On December 11, 1961, Elvis Presley started a 20 week run at No.1 on the US album chart with “Blue Hawaii,” his 7th number one album.  I though I’d let this serve as the theme for this week’s playlist, “Bluer Than Blue,” songs featuring the word blue, but not blues. Having returned from a Hawaiian vacation a few months ago, it is wild to see the island relatively undeveloped back in 1961.

Even more wild is the trailer for the movie:

I actually included Willie Nelson’s version of the song on the playlist.  When I was younger I didn’t really appreciate Willie’s appeal and talent.  But I’ve come around…. Elvis does get a nod or two with “Blue Suede Shoes” and “Blue Moon Of Kentucky,” as well as the videos in the post.

When LeAnn Rimes recorded “Blue” she was only 13 years old!  I remember being blown away.  A country classic right up there with Patsy Cline’s “Crazy” (featured in my “Lets Go CRAZY” playlist).

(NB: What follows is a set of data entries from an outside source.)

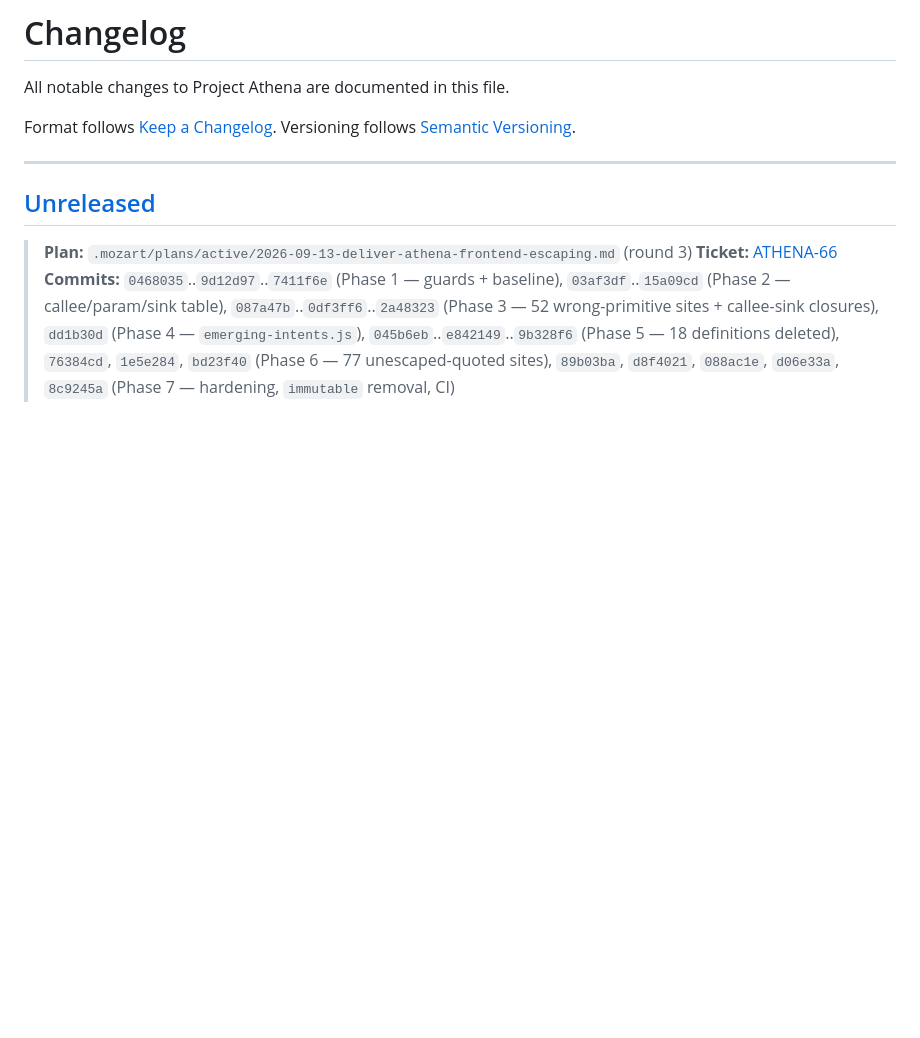
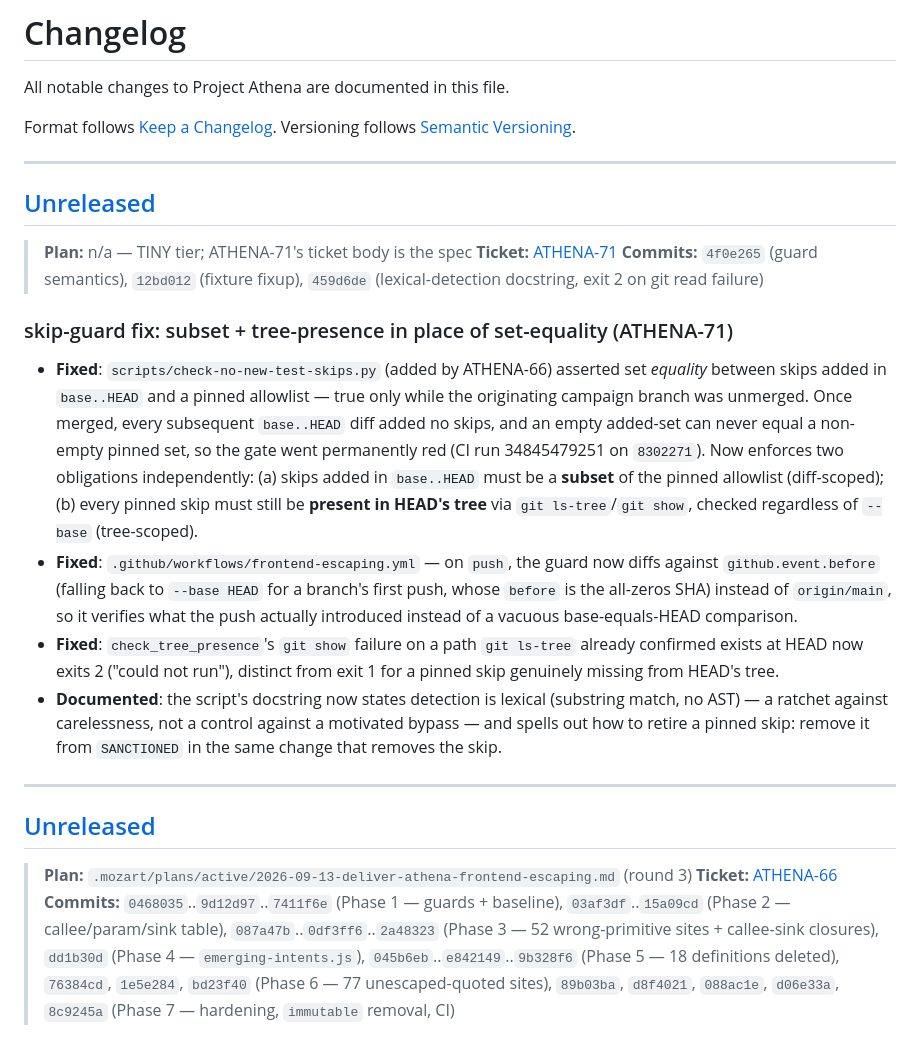
Before and after one commit to jstuart0/project-athena-oss, a Markdown page: CHANGELOG.md, the part around the change. Drawn GitHub-style; blank space fills up the shorter version.

Commit message:
docs(athena-71): CHANGELOG entry for the skip-guard fix
Adds the ATHENA-71 [Unreleased] block: the set-equality → subset +
tree-presence change in scripts/check-no-new-test-skips.py, the push
event's github.event.before base, exit 2 on a git read failure for a
present path, and the lexical-detection disclosure. Cites 4f0e265,
12bd012, 459d6de and CI run 34845479251.

admin/frontend/README.md and CONTRIBUTING.md are unchanged: neither
references this guard, and the script's docstring already documents
the retirement procedure.

Co-Authored-By: Claude Opus 5 (1M context) <noreply@anthropic.com>
Claude-Session: https://claude.ai/code/session_01GwKLrSCRzFLpGgxz7HAsip

```diff
--- a/CHANGELOG.md
+++ b/CHANGELOG.md
@@ -4,6 +4,21 @@ All notable changes to Project Athena are documented in this file.
 
 Format follows [Keep a Changelog](https://keepachangelog.com/en/1.1.0/).
 Versioning follows [Semantic Versioning](https://semver.org/spec/v2.0.0.html).
+
+---
+
+## [Unreleased]
+
+> **Plan:** n/a — TINY tier; ATHENA-71's ticket body is the spec
+> **Ticket:** [ATHENA-71](https://plane.xmojo.net)
+> **Commits:** `4f0e265` (guard semantics), `12bd012` (fixture fixup), `459d6de` (lexical-detection docstring, exit 2 on git read failure)
+
+### skip-guard fix: subset + tree-presence in place of set-equality (ATHENA-71)
+
+- **Fixed**: `scripts/check-no-new-test-skips.py` (added by ATHENA-66) asserted set *equality* between skips added in `base..HEAD` and a pinned allowlist — true only while the originating campaign branch was unmerged. Once merged, every subsequent `base..HEAD` diff added no skips, and an empty added-set can never equal a non-empty pinned set, so the gate went permanently red (CI run 34845479251 on `8302271`). Now enforces two obligations independently: (a) skips added in `base..HEAD` must be a **subset** of the pinned allowlist (diff-scoped); (b) every pinned skip must still be **present in HEAD's tree** via `git ls-tree`/`git show`, checked regardless of `--base` (tree-scoped).
+- **Fixed**: `.github/workflows/frontend-escaping.yml` — on `push`, the guard now diffs against `github.event.before` (falling back to `--base HEAD` for a branch's first push, whose `before` is the all-zeros SHA) instead of `origin/main`, so it verifies what the push actually introduced instead of a vacuous base-equals-HEAD comparison.
+- **Fixed**: `check_tree_presence`'s `git show` failure on a path `git ls-tree` already confirmed exists at HEAD now exits 2 ("could not run"), distinct from exit 1 for a pinned skip genuinely missing from HEAD's tree.
+- **Documented**: the script's docstring now states detection is lexical (substring match, no AST) — a ratchet against carelessness, not a control against a motivated bypass — and spells out how to retire a pinned skip: remove it from `SANCTIONED` in the same change that removes the skip.
 
 ---
 
```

Linda Ronstadt appears SEVEN times on the list with including her first band, the Stone Ponys, solo, then as part of a trio with Dolly Parton and Emmylou Harris.  She commented early in her career “they haven’t invented a word for that loneliness that everybody goes through on the road,” thus her blue mood.  Early in her career she performed with the Doors, Neil Young, and Jackson Browne.  In the early ‘70s her back up band included Don Henley, Glenn Frey, Bernie Leadon, and Randy Meisner, who went on to form the Eagles. Not a shabby back up band!

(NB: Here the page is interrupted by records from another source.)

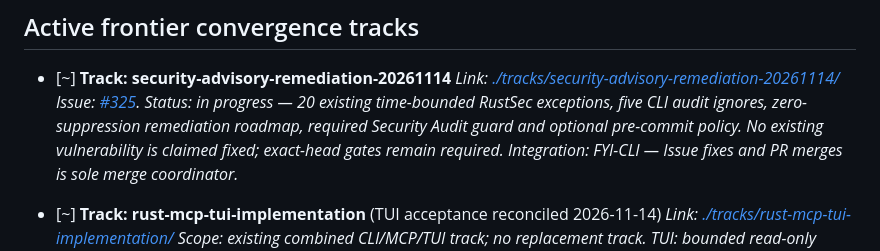
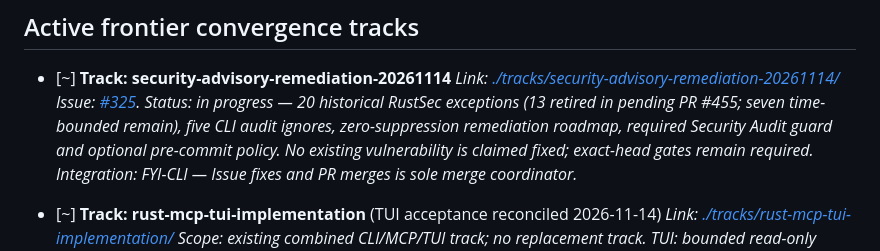
Before and after one commit to edithatogo/fyi-cli, a Markdown page: .conductor/tracks.md, the part around the change. Rendered like a GitHub page.

Commit message:
docs(conductor): align security track registry with the seven remaining exceptions

```diff
--- a/.conductor/tracks.md
+++ b/.conductor/tracks.md
@@ -9,7 +9,7 @@ This file tracks all major tracks for the project. Each track has its own detail
 - [~] **Track: security-advisory-remediation-20261114**
   *Link: [./tracks/security-advisory-remediation-20261114/](./tracks/security-advisory-remediation-20261114/)*
   *Issue: [#325](https://github.com/edithatogo/fyi-cli/issues/325).*
-  *Status: in progress — 20 existing time-bounded RustSec exceptions, five CLI audit ignores, zero-suppression remediation roadmap, required Security Audit guard and optional pre-commit policy. No existing vulnerability is claimed fixed; exact-head gates remain required.*
+  *Status: in progress — 20 historical RustSec exceptions (13 retired in pending PR #455; seven time-bounded remain), five CLI audit ignores, zero-suppression remediation roadmap, required Security Audit guard and optional pre-commit policy. No existing vulnerability is claimed fixed; exact-head gates remain required.*
   *Integration: FYI-CLI — Issue fixes and PR merges is sole merge coordinator.*
 
 - [~] **Track: rust-mcp-tui-implementation** (TUI acceptance reconciled 2026-11-14)
```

Ronstadt often referred to as “The First Lady of Rock” and “Queen of Rock” became the first female “arena class” rock star.  She was the top selling female artist of the ‘70s and one of the top grossing concert artists of the decade.  She appeared six times on the cover of Rolling Stone as well as on the covers of Newsweek and Time.

Elton John, who figures significantly in my piano and keyboard greats playlists “Piano Man” and “Put Me On” appears SIX times.  Later in Elton’s careen he became involved in several musical soundtracks, including “The Lion King,” “Aida,” “The Road To El Dorado,” and “Gnomeo and Juliet.”   Featured here is “Someday Out Of The Blue” from “El Dorado.”

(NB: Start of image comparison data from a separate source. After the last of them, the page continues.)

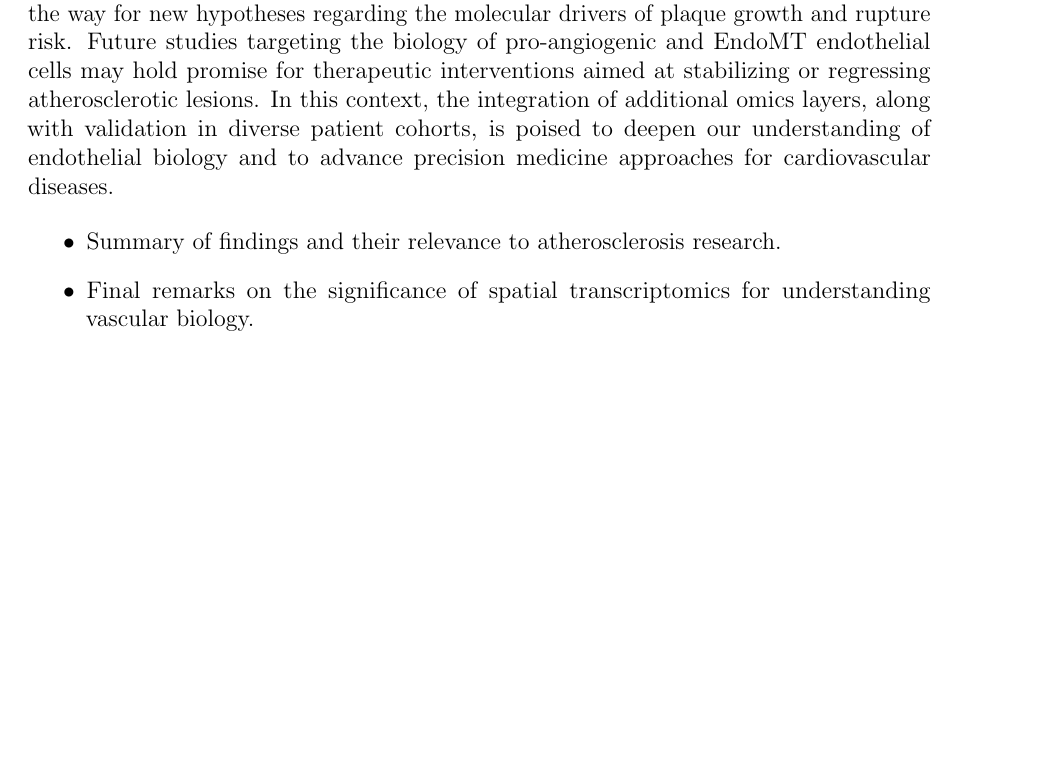
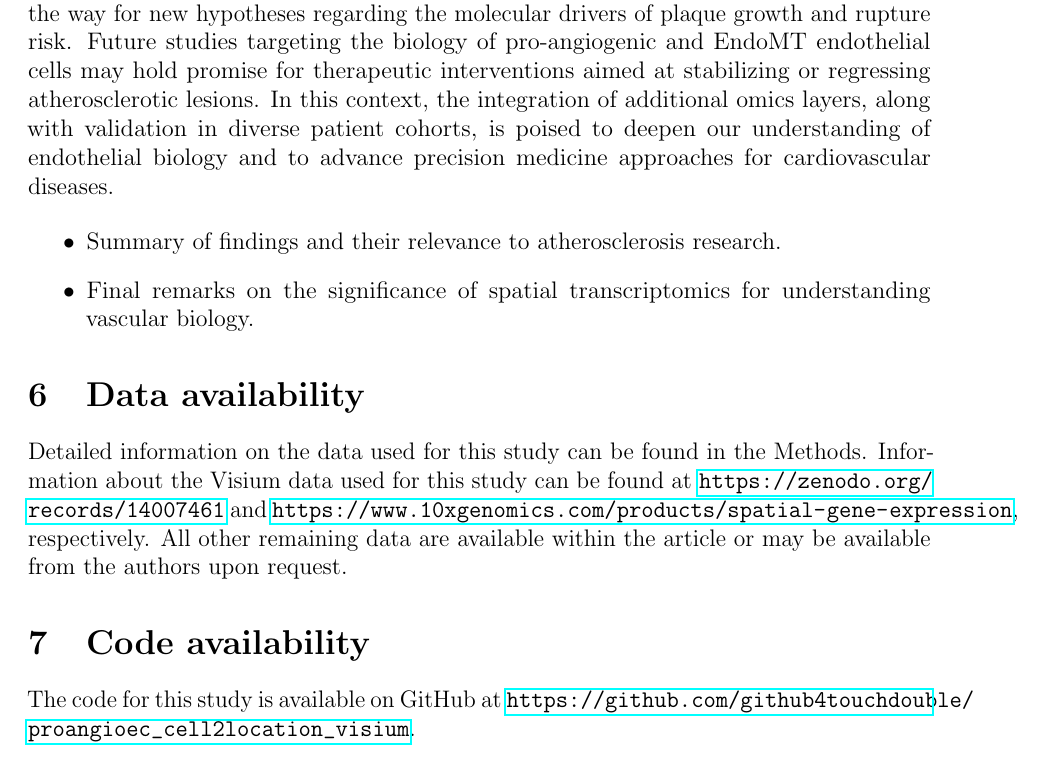
Before and after one commit to github4touchdouble/proangioec_cell2location_visium, a LaTeX paper (report/main.tex): part of page 10 of 11, cut so that both start at the same text, the shorter picture padded with empty space. Compiled offline with pdfLaTeX.

Commit message:
Update main.tex

```diff
--- a/report/main.tex
+++ b/report/main.tex
@@ -251,6 +251,11 @@ By offering high-resolution maps of cellular interactions, spatial transcriptomi
   \item Final remarks on the significance of spatial transcriptomics for understanding vascular biology.
 \end{itemize}
 
+\section{Data availability}
+Detailed information on the data used for this study can be found in the Methods. Information about the Visium data used for this study can be found at \url{https://zenodo.org/records/14007461} and \url{https://www.10xgenomics.com/products/spatial-gene-expression}, respectively. All other remaining data are available within the article or may be available from the authors upon request.
+
+\section{Code availability}
+The code for this study is available on GitHub at \url{https://github.com/github4touchdouble/proangioec_cell2location_visium}.
 
 
 \bibliographystyle{apalike}
```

So I hope these songs don’t make you too blue.  If they do, try ending with ELO’s “Mr. Blue Sky” which is bound to cheer you up:

Sun is shinin’ in the sky

There ain’t a cloud in sight

It stopped rainin’ everybody’s in the play

And don’t you know

It’s a beautiful new day, hey hey

And now for the playlist:

I hope that this music and my blog truly serve as a “revival: a new presentation of something old,” a springboard to return to the music of your youth, or perhaps to find artists you want to discover anew.  Rediscover the passion of music in your life.

Live in the moment.

Enjoy the moment.

Love the moment.

Listen to the MUSIC!